As players work to complete adventures before the Ancient Ones Doom track is filled, they constantly face mythos horrors drawn from the Monster cup/bag that increase the difficulty of tasks by adding or changing symbols. Also making life tricky are locked dice, where an Adventure or Mythos card (or even a Monster) can keep a dice out of play until a task is solved (or creature defeated etc. )If youre wondering whether everything happens within the confines of the Miskatonic Univerity, youll be pleased/horrified to discover that there is a second deck of Adventure cards Other World cards that come into play in various ways and allow players to travel and adventure through some of Lovecrafts less terrestrial locations.
These can often be more dangerous but usually yield far more Elder Signs than the usual museum fodder.The Low-downIf youve ever played the FFG game Age of War, then youll feel right at home with Elder Sign, but unlike Age of War there are plenty of ways to mitigate your luck so that you dont feel so frustratingly at the mercy of fate. It also gives you a more narrative reason to roll in the first place, although due to the practically illegible flavour text on the Adventure cards this could have been so much more immersive.
The game claims that it supports up to eight players, but Ive found it usually works best with no more than four to avoid too tedious a downtime between turns. Its a great two player game, and rocks a pretty good solo game too (yeah! Friday night!
Rocknroll!). Whether you enjoy Elder Sign is going to come down to the usual game considerations: theme, mechanics and play style.

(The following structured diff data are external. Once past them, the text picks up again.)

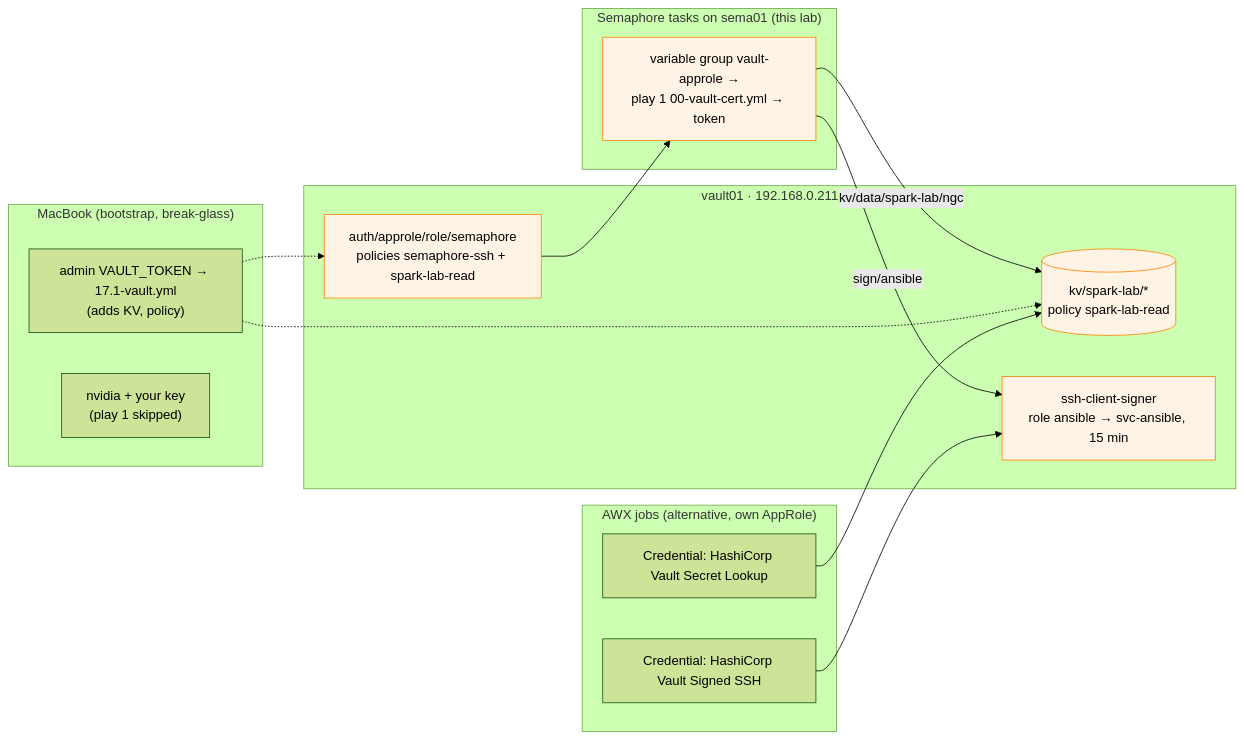
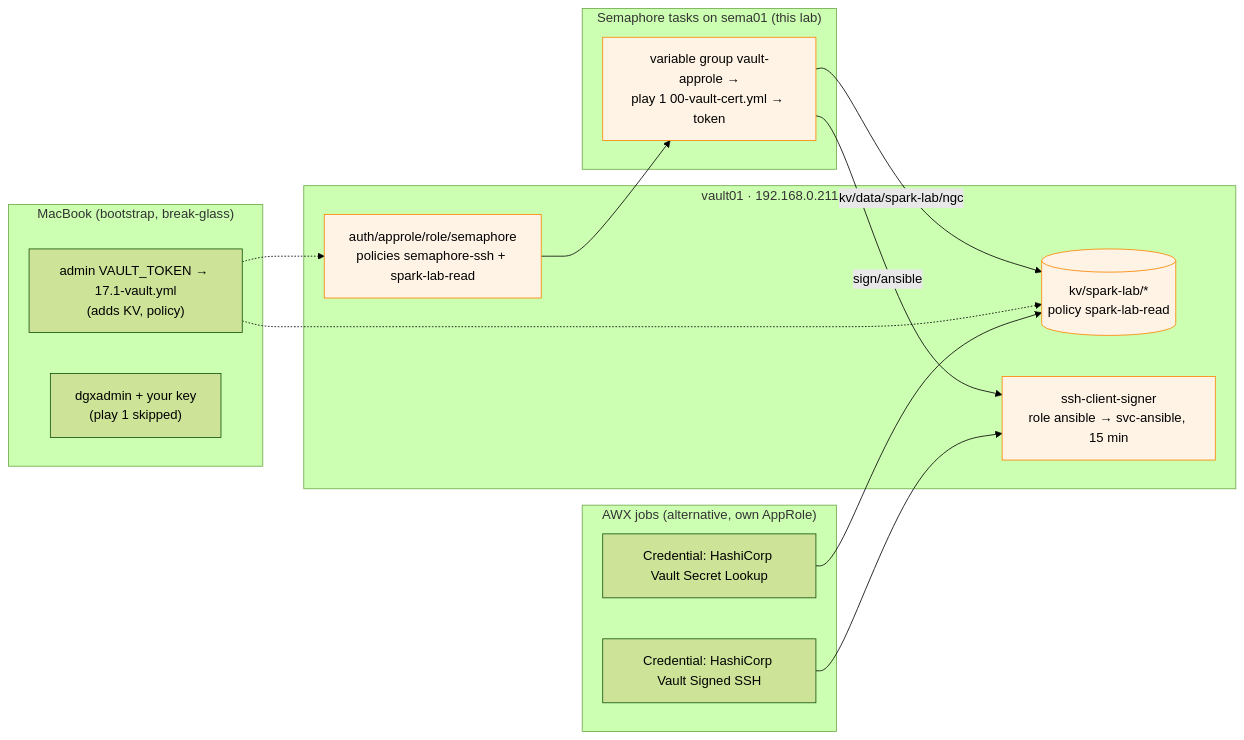
One commit to cloudone365/technical-depth changed the third of 3 diagrams in 01-Ansible/README.md. Above: the diagram before and after it, drawn with Mermaid (forest theme). The commit also changed other lines of this file and 36 other files, not shown here.

````diff
--- a/01-Ansible/README.md
+++ b/01-Ansible/README.md
@@ -209,27 +209,27 @@
 ```mermaid
 flowchart LR
   subgraph V["vault01 · 192.168.0.211"]
     KV[(kv/spark-lab/*<br/>policy spark-lab-read)]
     SSH["ssh-client-signer<br/>role ansible → svc-ansible, 15 min"]
     AR["auth/approle/role/semaphore<br/>policies semaphore-ssh + spark-lab-read"]
   end
   subgraph SEMA["Semaphore tasks on sema01 (this lab)"]
     P1["variable group vault-approle →<br/>play 1 00-vault-cert.yml → token"]
   end
   subgraph MAC["MacBook (bootstrap, break-glass)"]
     ADM["admin VAULT_TOKEN → 17.1-vault.yml<br/>(adds KV, policy)"]
-    BG["nvidia + your key<br/>(play 1 skipped)"]
+    BG["dgxadmin + your key<br/>(play 1 skipped)"]
   end
   subgraph AWX["AWX jobs (alternative, own AppRole)"]
     C1["Credential: HashiCorp Vault Secret Lookup"]
     C2["Credential: HashiCorp Vault Signed SSH"]
   end
   AR --> P1
   P1 -->|"sign/ansible"| SSH
   P1 -->|"kv/data/spark-lab/ngc"| KV
   ADM -.-> KV & AR
   C1 --> KV
   C2 --> SSH
   classDef mgmt fill:#fff3e6,stroke:#fb8500,color:#000
   class P1,SSH,AR,KV mgmt
 ```
````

If youre sick to death of Cthulhu games or have no interest in Lovecraft in the first place then the theme might fall flat, although if you treat it like a generic horror sleuthing game to save the world you should be fine. If you find dice-rolling randomness unappealing as a primary mechanic then you also might not give Elder Sign a second look, but I think youll find enough ways to mitigate your luck so as to make the experience feel somewhat tactical and not merely in the lap of the (Elder) Gods. Finally if you like your games merely competitive, then you might be turned off by Elder Signs co-operative nature to which Id perhaps suggest you not be such a curmudgeonly killjoy and show some love for your fellow geeks!
I find a lot to love about Elder Sign. Its a good medium weight choice regardless of whether Im looking for solo play or a game for a small group. Its thematic, the artwork is gorgeous, the components are top notch, and theres palpable suspense both when rolling the dice and as the clock ticks away towards seemingly inevitable doom.
It also doesnt take up much space compared to many Cthulhu game offerings so is great to pack away and enjoy either as a solo traveller or as a family/group.Its also supported by a number of excellent expansions that dont just add new content to the base game, but dynamically change it for the better, so if you like Elder Sign but feel its lacking a little something, then try mixing it up with Gates of Arkham or its fellow expansions, after all, what have you got to lose but your sanity?Pros:Fantastic components that weve come to expect from FFGGlorious artworkSolo playableGreat bang for buckWell supported with unique, game-changing expansionsCons:That flavour text font.
It may as well say I! I! Cthulhu fhtagn!
Doesnt necessarily scale well to the claimed higher player counts. The Unseen Forces and Gates of Arkham expansions changes the game so much for the better that theyre almost essential purchases